Six Ways to Work Through What’s Bothering You

Rosalyn Morris
5 min readOct 10, 2018

To live is to be bothered. Seriously, there is always going to be something taxing on your mental, physical, or emotional well-being. From something as small as an annoying coworker to something as stressful as a sick loved one, life is going to throw you curve-balls. Stress, or rather its byproducts, is a killer. According to the American Institute of Stress, stress increases the risk of heart disease by 40%, the risk of heart attack by 25%, and the risk of stroke by 50%. Stress is also the basic cause of 60% of all human illness and disease, and 3 out of 4 doctor’s visits are for stress-related ailments. Those are troubling statistics. In order to live a less stressful life, you must be able to work through what’s bothering you. Here are six ways.

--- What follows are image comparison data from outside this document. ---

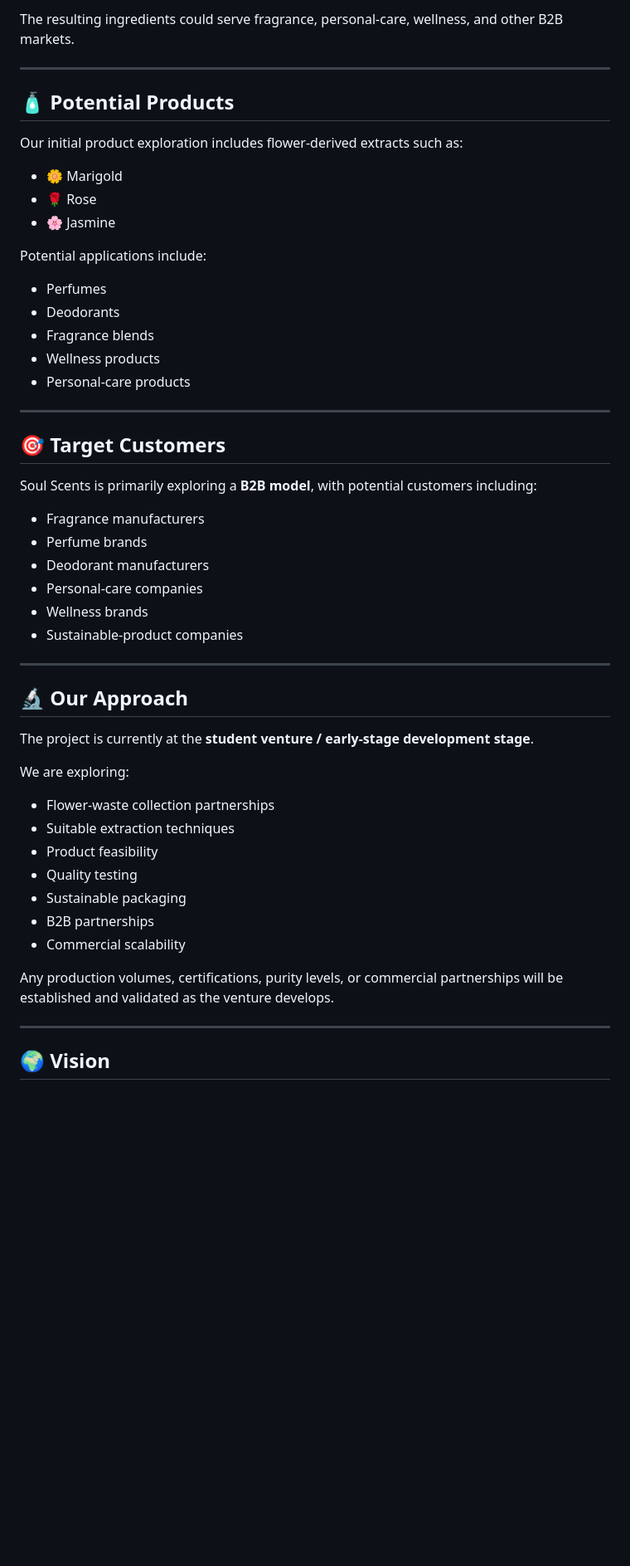
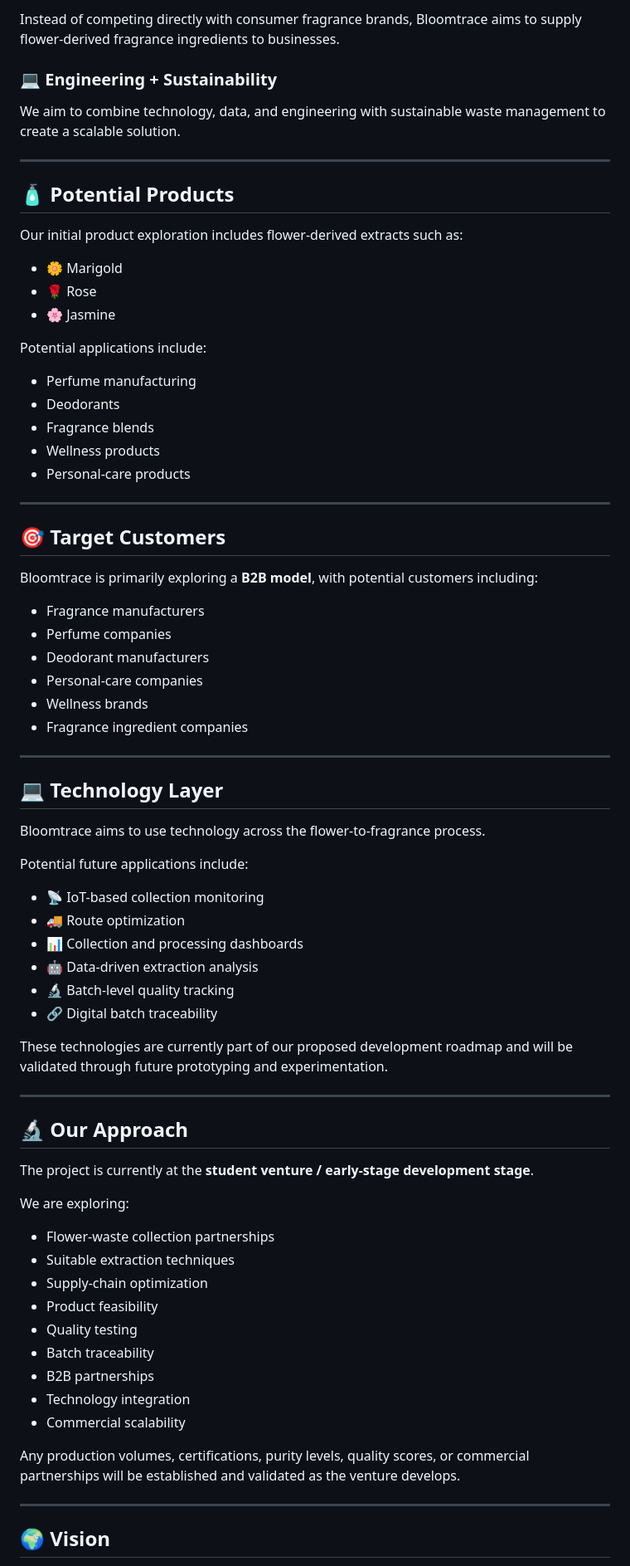
Before and after one commit to kaiseron17-cloud/soul_scents, a Markdown page: README.md, the part around one of its changes. Shown at 83% size. GitHub-like rendering; blank space fills up the shorter version.

```diff
--- a/README.md
+++ b/README.md
@@ -61,5 +64,9 @@ Discarded flowers can become a potential source of valuable fragrance ingredient
 
-The resulting ingredients could serve fragrance, personal-care, wellness, and other B2B markets.
+Instead of competing directly with consumer fragrance brands, Bloomtrace aims to supply flower-derived fragrance ingredients to businesses.
+
+### 💻 Engineering + Sustainability
+
+We aim to combine technology, data, and engineering with sustainable waste management to create a scalable solution.
 
 ---
 
@@ -73,7 +80,7 @@ Our initial product exploration includes flower-derived extracts such as:
 
 Potential applications include:
 
-* Perfumes
+* Perfume manufacturing
 * Deodorants
 * Fragrance blends
 * Wellness products
@@ -83,14 +90,31 @@ Potential applications include:
 
 ## 🎯 Target Customers
 
-Soul Scents is primarily exploring a **B2B model**, with potential customers including:
+Bloomtrace is primarily exploring a **B2B model**, with potential customers including:
 
 * Fragrance manufacturers
-* Perfume brands
+* Perfume companies
 * Deodorant manufacturers
 * Personal-care companies
 * Wellness brands
-* Sustainable-product companies
+* Fragrance ingredient companies
+
+---
+
+## 💻 Technology Layer
+
+Bloomtrace aims to use technology across the flower-to-fragrance process.
+
+Potential future applications include:
+
+* 📡 IoT-based collection monitoring
+* 🚚 Route optimization
+* 📊 Collection and processing dashboards
+* 🤖 Data-driven extraction analysis
+* 🔬 Batch-level quality tracking
+* 🔗 Digital batch traceability
+
+These technologies are currently part of our proposed development roadmap and will be validated through future prototyping and experimentation.
 
 ---
 
@@ -102,13 +126,15 @@ We are exploring:
 
 * Flower-waste collection partnerships
 * Suitable extraction techniques
+* Supply-chain optimization
 * Product feasibility
 * Quality testing
-* Sustainable packaging
+* Batch traceability
 * B2B partnerships
+* Technology integration
 * Commercial scalability
 
-Any production volumes, certifications, purity levels, or commercial partnerships will be established and validated as the venture develops.
+Any production volumes, certifications, purity levels, quality scores, or commercial partnerships will be established and validated as the venture develops.
 
 ---
 
```
Also changed, not shown: other parts of README.md (+33 -100 lines).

“orange flowers” by Masaaki Komori on Unsplash
  1. Address what’s bothering you. This is the most obvious and the first step in working through what’s bothering you. Pinpoint the problem. If you can, that’s a great thing, because sometimes it’s difficult to even know what’s bothering us. Can you change it? Good. Make a long-term or short-term goal to do just that. There’s no point in dealing with what you don’t have to. Don’t like your work environment? Start the application process to go somewhere else. Simple? Maybe not. The best choice? Probably. Trust me, as someone who’s worked in stressful work environments, it’s best to get out. Period. Are you in a toxic romantic relationship, or even a friendship? End it. Will it be easy? No. Should you do it? Yes. Find whatever help you need to end the partnership, and determine how you arrived there in the first place, so you can make sure you never find yourself in the same situation again.
  2. Focus. This is important when you’re dealing with something you can’t change — particularly something of a more trivial nature. The focus I’m speaking of is on your personal goals, and what’s important to you. This gives you the opportunity to focus and work on what you can control. It’s difficult to focus on your annoying coworker when you’re left with little time, or mental energy, at the end of the day to squander on trivialities because you’re too busy bettering yourself and your life. For more serious issues you can’t change, such as an unexpected illness, instead of endlessly worrying or falling into a depression, focus on what you can control. This includes how well you take care of yourself by focusing on your mental, physical, and emotional health.
  3. Practice mindfulness. Believe me, mindfulness works. At the core, mindfulness is controlling your thoughts and emotions. Who can’t benefit from that? According to Psychology Today, mindfulness is a state of active, open attention on the present. When you’re mindful, you carefully observe your thoughts and feelings without judging them good or bad. This translates to identifying what’s bothering you in the moment, so you can address it in the moment. Before you react or think negatively, rein yourself — your thoughts and emotions — in. Let’s say you receive an email that you didn’t get the job you interviewed for. It’s easy to think of all the things you believe you did wrong — such as wearing navy blue instead of black, smiling too much or too little, not researching the company enough, appearing too interested or not interested enough, or worse, believing there’s something about you that keeps you from getting hired. Instead of entertaining these self-defeating thoughts and negative emotions, shift your focus to the positive. Ensure yourself that you did your best, but if there’s room for improvement, think about what you could do better next time. Make a list. You’re human, so if you still feel a little blue, write down five kind things about yourself. Do something for yourself like exercising or watching your favorite comedy.
“mindfulness printed paper near window” by Lesly Juarez on Unsplash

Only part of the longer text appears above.